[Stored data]
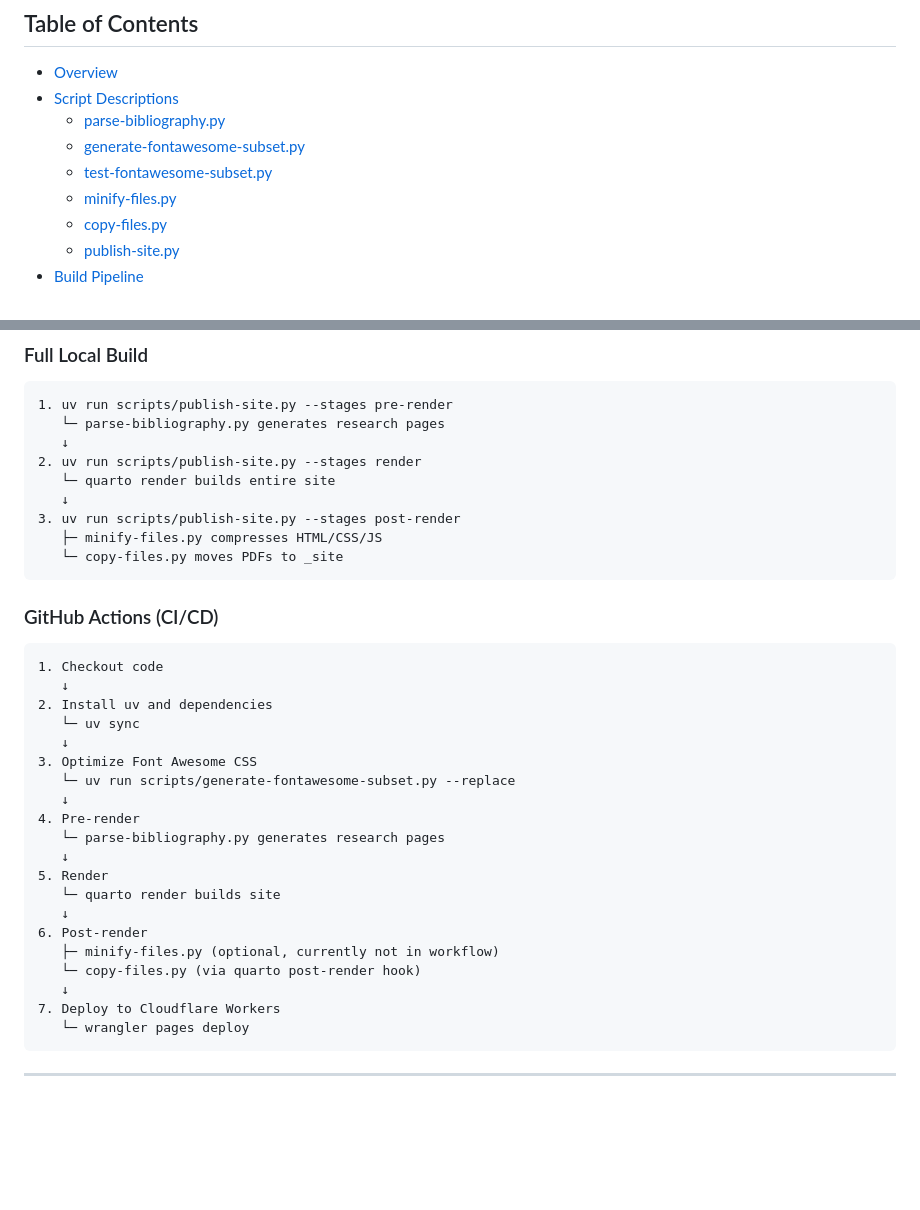
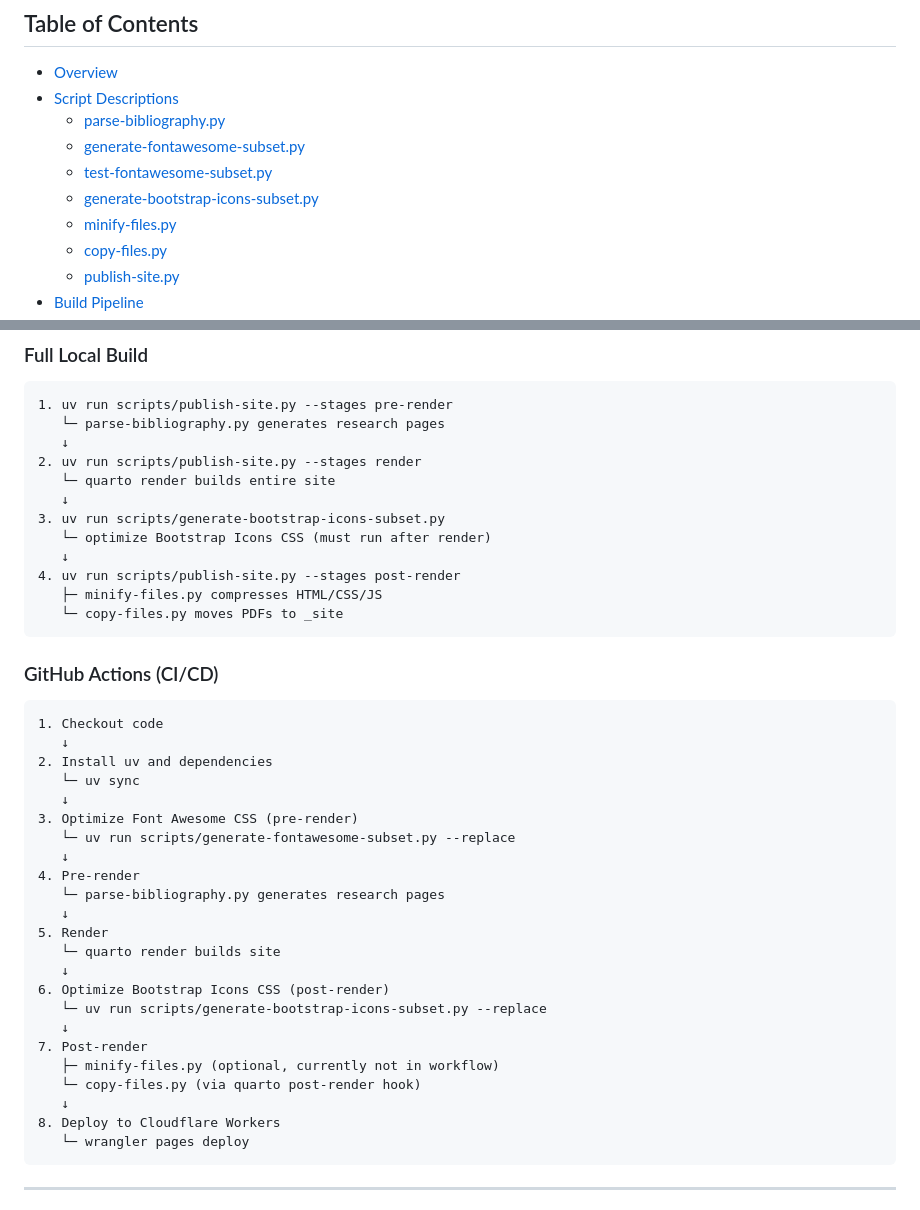
Before and after one commit to gkapfham/www.gregorykapfhammer.com, a Markdown page: scripts/README.md, 2 parts joined by grey strips. Rendered like a GitHub page; blank space fills up the shorter version.

````diff
--- a/scripts/README.md
+++ b/scripts/README.md
@@ -11,6 +11,7 @@ bibliography parsing, file optimization, asset copying, and deployment.
   - [parse-bibliography.py](#parse-bibliographypy)
   - [generate-fontawesome-subset.py](#generate-fontawesome-subsetpy)
   - [test-fontawesome-subset.py](#test-fontawesome-subsetpy)
+  - [generate-bootstrap-icons-subset.py](#generate-bootstrap-icons-subsetpy)
   - [minify-files.py](#minify-filespy)
   - [copy-files.py](#copy-filespy)
   - [publish-site.py](#publish-sitepy)
@@ -339,7 +401,10 @@ Here's how the scripts work together in the complete build process:
 2. uv run scripts/publish-site.py --stages render
    └─ quarto render builds entire site
    ↓
-3. uv run scripts/publish-site.py --stages post-render
+3. uv run scripts/generate-bootstrap-icons-subset.py
+   └─ optimize Bootstrap Icons CSS (must run after render)
+   ↓
+4. uv run scripts/publish-site.py --stages post-render
    ├─ minify-files.py compresses HTML/CSS/JS
    └─ copy-files.py moves PDFs to _site
 ```
@@ -352,7 +417,7 @@ Here's how the scripts work together in the complete build process:
 2. Install uv and dependencies
    └─ uv sync
    ↓
-3. Optimize Font Awesome CSS
+3. Optimize Font Awesome CSS (pre-render)
    └─ uv run scripts/generate-fontawesome-subset.py --replace
    ↓
 4. Pre-render
@@ -361,11 +426,14 @@ Here's how the scripts work together in the complete build process:
 5. Render
    └─ quarto render builds site
    ↓
-6. Post-render
+6. Optimize Bootstrap Icons CSS (post-render)
+   └─ uv run scripts/generate-bootstrap-icons-subset.py --replace
+   ↓
+7. Post-render
    ├─ minify-files.py (optional, currently not in workflow)
    └─ copy-files.py (via quarto post-render hook)
    ↓
-7. Deploy to Cloudflare Workers
+8. Deploy to Cloudflare Workers
    └─ wrangler pages deploy
 ```
 
````
Also changed, not shown: other parts of scripts/README.md (+61 -0 lines).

- **HOW TO COMPLETE THIS TASK**
The copy must match each record exactly, apart from the images, which stay out.

- **TASK SOLUTION**
Before and after one commit to gkapfham/www.gregorykapfhammer.com, a Markdown page: scripts/README.md, 2 parts joined by grey strips. Rendered like a GitHub page; blank space fills up the shorter version.

````diff
--- a/scripts/README.md
+++ b/scripts/README.md
@@ -11,6 +11,7 @@ bibliography parsing, file optimization, asset copying, and deployment.
   - [parse-bibliography.py](#parse-bibliographypy)
   - [generate-fontawesome-subset.py](#generate-fontawesome-subsetpy)
   - [test-fontawesome-subset.py](#test-fontawesome-subsetpy)
+  - [generate-bootstrap-icons-subset.py](#generate-bootstrap-icons-subsetpy)
   - [minify-files.py](#minify-filespy)
   - [copy-files.py](#copy-filespy)
   - [publish-site.py](#publish-sitepy)
@@ -339,7 +401,10 @@ Here's how the scripts work together in the complete build process:
 2. uv run scripts/publish-site.py --stages render
    └─ quarto render builds entire site
    ↓
-3. uv run scripts/publish-site.py --stages post-render
+3. uv run scripts/generate-bootstrap-icons-subset.py
+   └─ optimize Bootstrap Icons CSS (must run after render)
+   ↓
+4. uv run scripts/publish-site.py --stages post-render
    ├─ minify-files.py compresses HTML/CSS/JS
    └─ copy-files.py moves PDFs to _site
 ```
@@ -352,7 +417,7 @@ Here's how the scripts work together in the complete build process:
 2. Install uv and dependencies
    └─ uv sync
    ↓
-3. Optimize Font Awesome CSS
+3. Optimize Font Awesome CSS (pre-render)
    └─ uv run scripts/generate-fontawesome-subset.py --replace
    ↓
 4. Pre-render
@@ -361,11 +426,14 @@ Here's how the scripts work together in the complete build process:
 5. Render
    └─ quarto render builds site
    ↓
-6. Post-render
+6. Optimize Bootstrap Icons CSS (post-render)
+   └─ uv run scripts/generate-bootstrap-icons-subset.py --replace
+   ↓
+7. Post-render
    ├─ minify-files.py (optional, currently not in workflow)
    └─ copy-files.py (via quarto post-render hook)
    ↓
-7. Deploy to Cloudflare Workers
+8. Deploy to Cloudflare Workers
    └─ wrangler pages deploy
 ```
 
````
Also changed, not shown: other parts of scripts/README.md (+61 -0 lines).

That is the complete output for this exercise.